March 26, 2012
Judge John Rodenberg '78 recently became the latest in a legacy of Oles who have been appointed to serve on the Minnesota Court of Appeals.
In appointing Rodenberg, Governor Mark Dayton praised the judge's "proven commitment to public service" and "unique perspective." Rodenberg has gained that perspective through a wide range of interests beyond the bench that include volunteering, civic involvement, and even membership in the Minnesota Apple Growers Association.
|John Rodenberg '78 takes the oath for his new position on the Minnesota Court of Appeals while his wife, Dianne Bagby Rodenberg '80, holds a Bible. Photo by Janet Marshall.|
Since the appointment of James Harten '57 in 1992, an Ole has always filled a seat on the bench as one of the court's 19 judges. Sam Hanson '61 followed Harten in 2000. Chief Judge Matthew Johnson '85 and David Minge '64 are both currently serving on the court with Rodenberg.
Rodenberg, who lives in New Ulm, was appointed to the Fifth Judicial District Bench in southwest Minnesota in 2000. Previously, he practiced law with Berens, Rodenberg & O'Connor, a private practice law firm, and served as a part-time assistant Brown County attorney.
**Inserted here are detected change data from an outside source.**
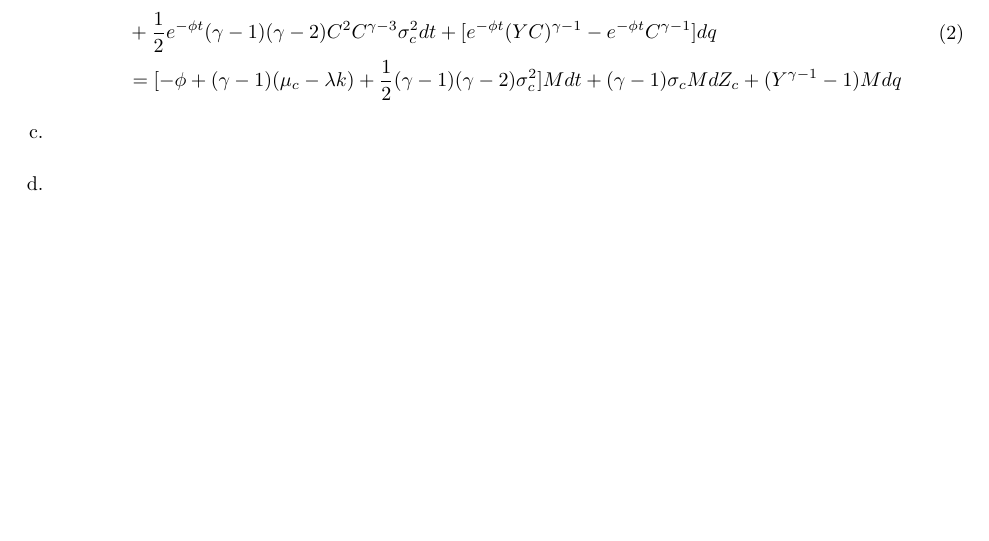
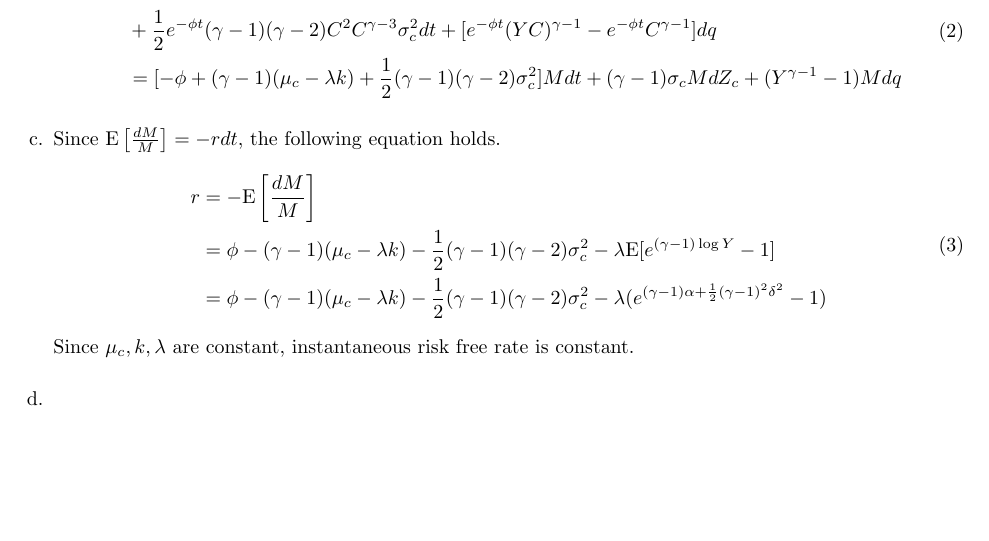
Before and after one commit to wbpark91/FIN591, a LaTeX problem sheet (Homework/HW3/FIN591_HW3.tex): part of page 2 of 2, cut so that both start at the same text. Compiled offline with pdfLaTeX.

Commit message:
problem1-c solved

```diff
--- a/Homework/HW3/FIN591_HW3.tex
+++ b/Homework/HW3/FIN591_HW3.tex
@@ -178,9 +178,24 @@
                             + \frac{1}{2}(\gamma - 1)(\gamma - 2) \sigma_c^2]Mdt
                             + (\gamma - 1)\sigma_c M dZ_c + (Y^{\gamma - 1} - 1)Mdq
             \end{aligned}
-            \label{eq:prob2}
+            \label{eq:prob1-b}
         \end{equation}
         \item   %% c.
+        Since $\E \left[ \frac{dM}{M} \right] = -rdt$, the following equation holds.
+        \begin{equation}
+            \begin{aligned}
+                r   &= -\E \left[ \frac{dM}{M} \right]  \\
+                    &= \phi - (\gamma - 1)(\mu_c - \lambda k)
+                        - \frac{1}{2} (\gamma - 1)(\gamma - 2) \sigma_c^2
+                        - \lambda \E[e^{(\gamma - 1) \log Y} - 1]   \\
+                    &= \phi - (\gamma - 1)(\mu_c - \lambda k)
+                        - \frac{1}{2} (\gamma - 1)(\gamma - 2) \sigma_c^2
+                        - \lambda (e^{(\gamma - 1) \alpha + \frac{1}{2} (\gamma - 1)^2 \delta^2} - 1)
+            \end{aligned}
+            \label{eq:prob1-c}
+        \end{equation}
+        Since $\mu_c , k, \lambda$ are constant, instantaneous risk free rate
+        is constant.
         \item   %% d.
     \end{enumerate}
 \end{homeworkProblem}
```
Also changed, not shown: Homework/HW3/FIN591_HW3.pdf, Homework/HW3/FIN591_HW3.tex (2 more changed lines), 4 other files.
He was the most recent vice chair of the Minnesota Judicial Council and has filled advisory positions with the Minnesota Drug Court and Minnesota Children's Justice Initiatives.
In addition to the apple hobby, this Renaissance man has served on church committees, chaired the New Ulm Police Commission, coached hockey, and led a youth baseball association.
We asked Rodenberg to take a few minutes between hearing arguments to share what it's like balancing apple growing and volunteering with his new position, and why so many other St. Olaf alumni have served on the Court of Appeals.
With two other Oles currently serving on the court of appeals, do the three of you find yourselves reminiscing about the Hill between cases?
I really haven't had time to do much in the line of reminiscing. I have been visiting quite a bit with Chief Judge Johnson, but mostly about such things as which office suite will be mine, hiring of law clerks, arriving at an investiture date and planning the ceremony, and understanding the flow of cases through my chambers.
Honors like the Rosalie E. Wahl Judicial Award of Excellence, service as vice-chair of the Minnesota Judicial Council, and being named a Minnesota "Superlawyer" make you a unique candidate for the court of appeals. What's the key to your judicial philosophy?
I don't know that I have a "judicial philosophy" as much an understanding of a judge's role in the justice system. The judiciary is the interface between the law and the people. As we ensure that the people understand the law, it is every bit as important that judges ensure the law understands the people.
How do you balance everything between the courtroom, volunteer work, hobbies, and home?
Doing a variety of activities is energizing. If I were to spend all my time reading law books and thinking only about the law, I wouldn't be a very motivated judge.
What TV courtroom drama really gets the details right?
The only legal show I have watched in recent years was Boston Legal, but not because the details were right. When I watch TV, I try to watch something wholly unrelated to my work.
Do you have a favorite type of case? How about least favorite?
Throughout 11-plus years as a district court judge, I have tried my best to remember that no matter what type of case I am hearing, that case is the most important one in the entire world to the people before the court.
It seems Oles have a pretty good chance of being appointed to the Minnesota Court of Appeals. Any words of wisdom for aspiring judges and lawyers?
The Minnesota Court of Appeals didn't even exist when I was attending St. Olaf and I didn't even plan on going to law school until very late in my St. Olaf career. My personal lesson is that a liberal arts education will benefit students in ways they can't possibly realize. St. Olaf equipped me to succeed in law school and beyond in ways I could never have fathomed.
We just have to ask: Honeycrisp or SweeTango?